WHAT IS EXPECTED: If a line in the entries below includes "output", pick it out and copy it.

EXTRACTED INFORMATION Block Start

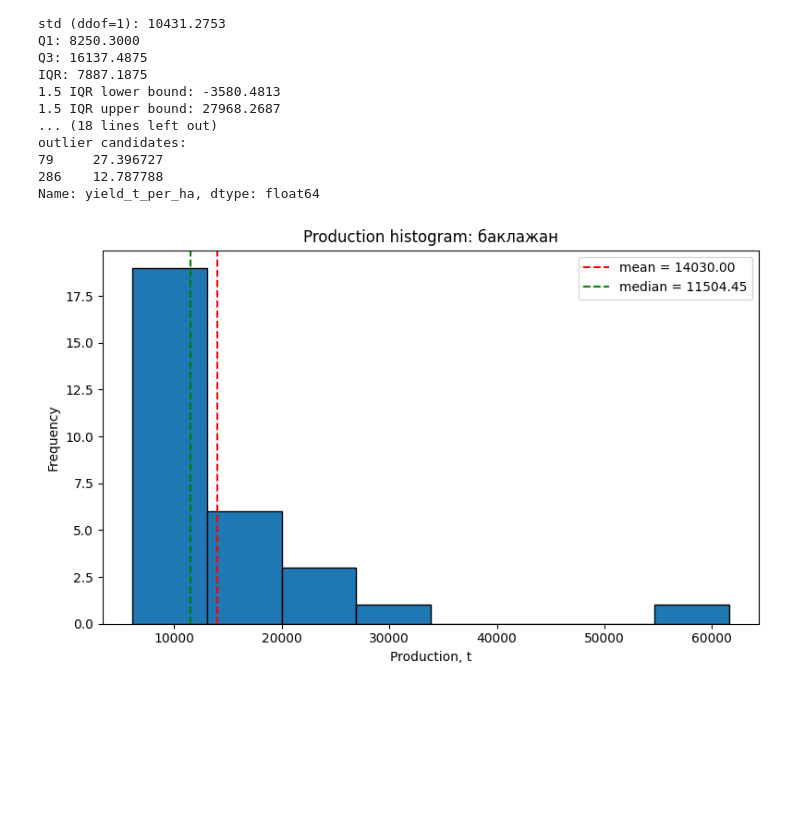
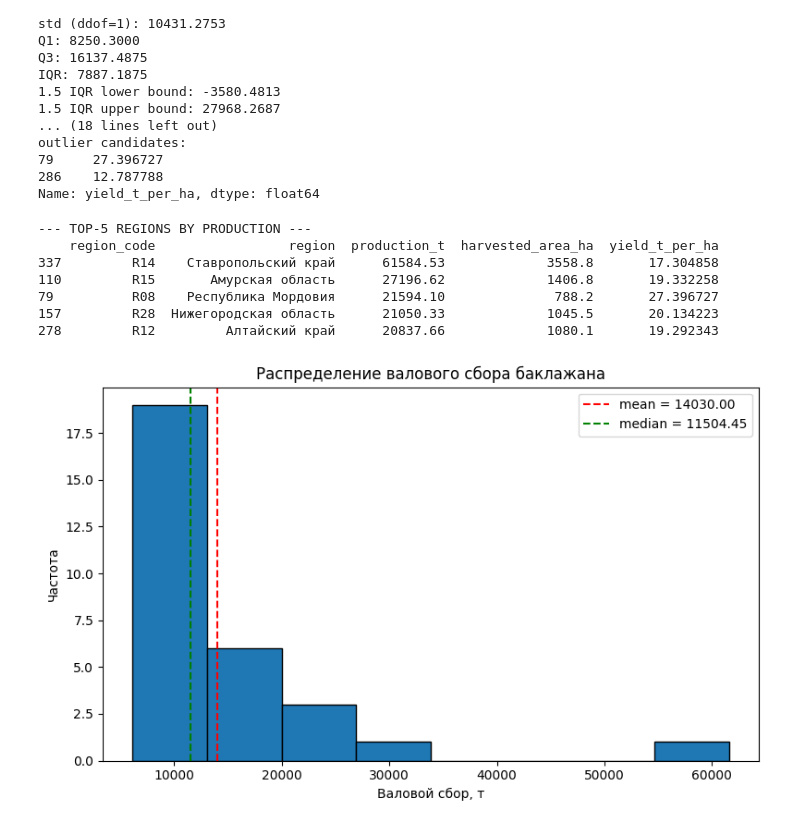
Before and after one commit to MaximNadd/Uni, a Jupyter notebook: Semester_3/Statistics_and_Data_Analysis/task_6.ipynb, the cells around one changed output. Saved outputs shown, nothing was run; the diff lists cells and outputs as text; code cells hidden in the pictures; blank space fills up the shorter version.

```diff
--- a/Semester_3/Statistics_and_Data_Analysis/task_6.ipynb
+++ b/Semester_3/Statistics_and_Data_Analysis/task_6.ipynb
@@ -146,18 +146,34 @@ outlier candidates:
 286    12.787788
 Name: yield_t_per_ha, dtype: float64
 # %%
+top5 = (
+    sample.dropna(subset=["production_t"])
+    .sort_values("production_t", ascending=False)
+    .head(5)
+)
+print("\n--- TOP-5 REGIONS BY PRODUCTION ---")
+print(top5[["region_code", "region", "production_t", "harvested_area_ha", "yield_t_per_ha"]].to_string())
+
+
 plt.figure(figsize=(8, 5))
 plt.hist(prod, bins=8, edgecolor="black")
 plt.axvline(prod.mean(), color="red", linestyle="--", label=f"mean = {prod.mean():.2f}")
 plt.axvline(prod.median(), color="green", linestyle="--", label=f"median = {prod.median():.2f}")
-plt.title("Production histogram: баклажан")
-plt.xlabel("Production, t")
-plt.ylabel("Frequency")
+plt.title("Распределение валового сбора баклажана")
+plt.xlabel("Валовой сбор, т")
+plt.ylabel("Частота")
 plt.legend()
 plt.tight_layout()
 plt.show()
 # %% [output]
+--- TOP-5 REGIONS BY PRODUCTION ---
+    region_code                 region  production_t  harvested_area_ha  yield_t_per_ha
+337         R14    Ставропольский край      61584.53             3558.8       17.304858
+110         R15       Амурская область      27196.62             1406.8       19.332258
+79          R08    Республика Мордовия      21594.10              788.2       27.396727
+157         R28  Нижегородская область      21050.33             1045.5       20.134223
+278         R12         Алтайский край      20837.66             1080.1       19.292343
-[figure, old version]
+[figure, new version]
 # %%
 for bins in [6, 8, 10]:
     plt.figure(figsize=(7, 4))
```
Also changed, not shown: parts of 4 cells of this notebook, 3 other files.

EXTRACTED INFORMATION Block End
EXTRACTED INFORMATION Block Start

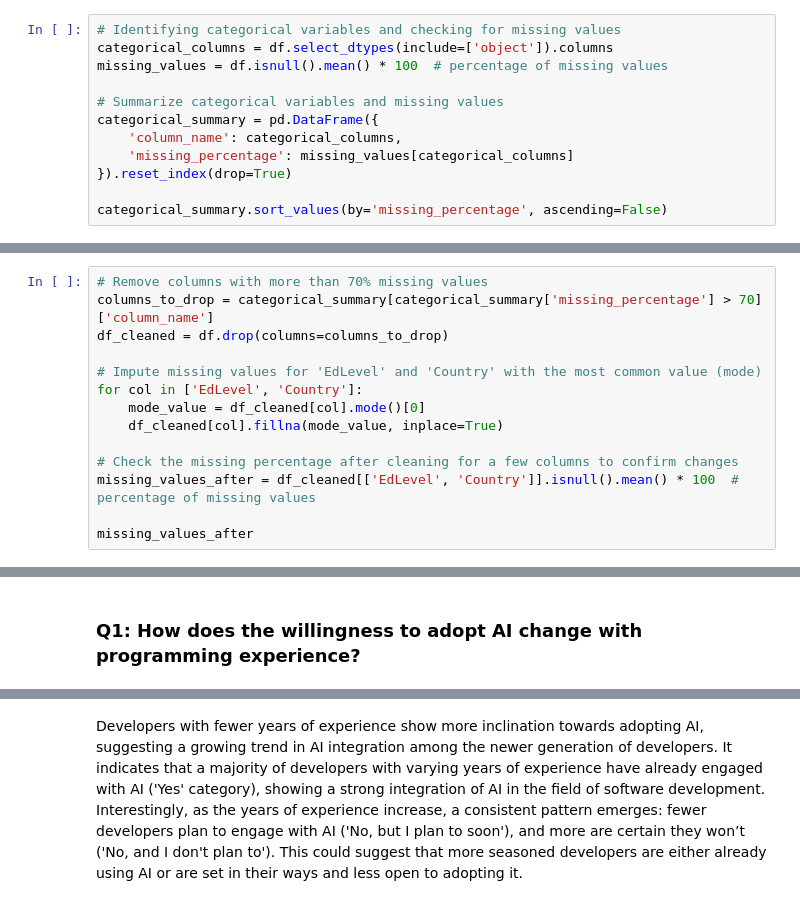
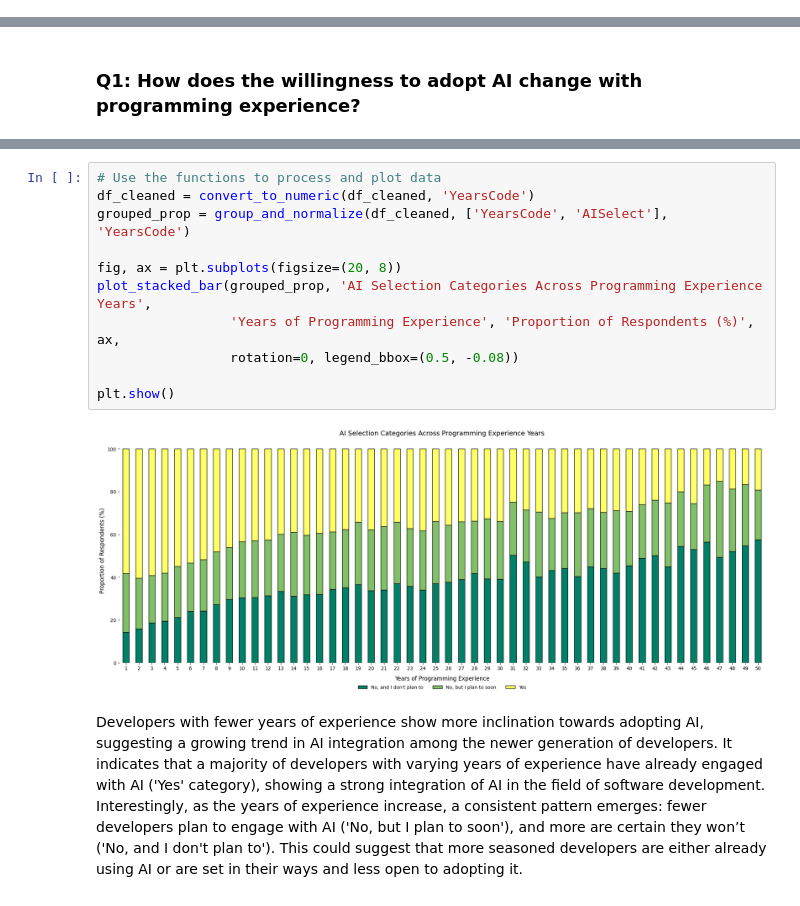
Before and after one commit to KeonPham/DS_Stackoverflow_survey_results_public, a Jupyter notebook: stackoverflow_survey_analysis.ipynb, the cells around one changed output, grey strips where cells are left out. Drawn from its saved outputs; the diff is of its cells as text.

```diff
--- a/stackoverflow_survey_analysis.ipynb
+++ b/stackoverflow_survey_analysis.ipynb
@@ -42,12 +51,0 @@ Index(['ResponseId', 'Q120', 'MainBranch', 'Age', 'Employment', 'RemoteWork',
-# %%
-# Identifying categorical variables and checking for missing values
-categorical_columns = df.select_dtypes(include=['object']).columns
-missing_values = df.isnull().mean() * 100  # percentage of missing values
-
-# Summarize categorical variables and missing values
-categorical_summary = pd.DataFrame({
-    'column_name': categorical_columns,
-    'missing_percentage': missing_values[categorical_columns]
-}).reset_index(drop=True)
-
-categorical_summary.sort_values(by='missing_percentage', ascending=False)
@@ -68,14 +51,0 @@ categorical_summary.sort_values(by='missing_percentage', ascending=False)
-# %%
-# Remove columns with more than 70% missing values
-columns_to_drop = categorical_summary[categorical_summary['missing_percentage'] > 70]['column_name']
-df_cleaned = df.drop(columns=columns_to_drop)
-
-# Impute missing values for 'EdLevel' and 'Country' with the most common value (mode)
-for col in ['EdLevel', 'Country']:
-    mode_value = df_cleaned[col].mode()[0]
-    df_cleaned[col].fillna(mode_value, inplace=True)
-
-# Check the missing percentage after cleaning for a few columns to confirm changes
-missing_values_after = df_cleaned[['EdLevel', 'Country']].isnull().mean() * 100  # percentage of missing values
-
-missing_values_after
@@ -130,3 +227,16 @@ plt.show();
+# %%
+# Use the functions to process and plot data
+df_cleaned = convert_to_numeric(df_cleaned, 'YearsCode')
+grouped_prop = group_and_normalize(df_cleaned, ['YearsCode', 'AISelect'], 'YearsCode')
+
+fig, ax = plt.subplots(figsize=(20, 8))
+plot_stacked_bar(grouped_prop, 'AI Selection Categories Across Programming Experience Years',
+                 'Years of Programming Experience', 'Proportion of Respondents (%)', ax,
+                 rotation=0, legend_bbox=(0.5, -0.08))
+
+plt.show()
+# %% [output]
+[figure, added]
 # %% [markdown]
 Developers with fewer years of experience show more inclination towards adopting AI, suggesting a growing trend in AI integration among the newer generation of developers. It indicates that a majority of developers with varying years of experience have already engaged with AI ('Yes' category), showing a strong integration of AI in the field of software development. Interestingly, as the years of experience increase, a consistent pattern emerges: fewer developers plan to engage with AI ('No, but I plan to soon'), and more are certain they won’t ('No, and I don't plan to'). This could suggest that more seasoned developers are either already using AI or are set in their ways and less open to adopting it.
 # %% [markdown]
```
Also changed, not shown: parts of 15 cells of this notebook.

EXTRACTED INFORMATION Block End

EXERCISE RESPONSE:
Before and after one commit to MaximNadd/Uni, a Jupyter notebook: Semester_3/Statistics_and_Data_Analysis/task_6.ipynb, the cells around one changed output. Saved outputs shown, nothing was run; the diff lists cells and outputs as text; code cells hidden in the pictures; blank space fills up the shorter version.
 # %% [output]
Before and after one commit to KeonPham/DS_Stackoverflow_survey_results_public, a Jupyter notebook: stackoverflow_survey_analysis.ipynb, the cells around one changed output, grey strips where cells are left out. Drawn from its saved outputs; the diff is of its cells as text.
+# %% [output]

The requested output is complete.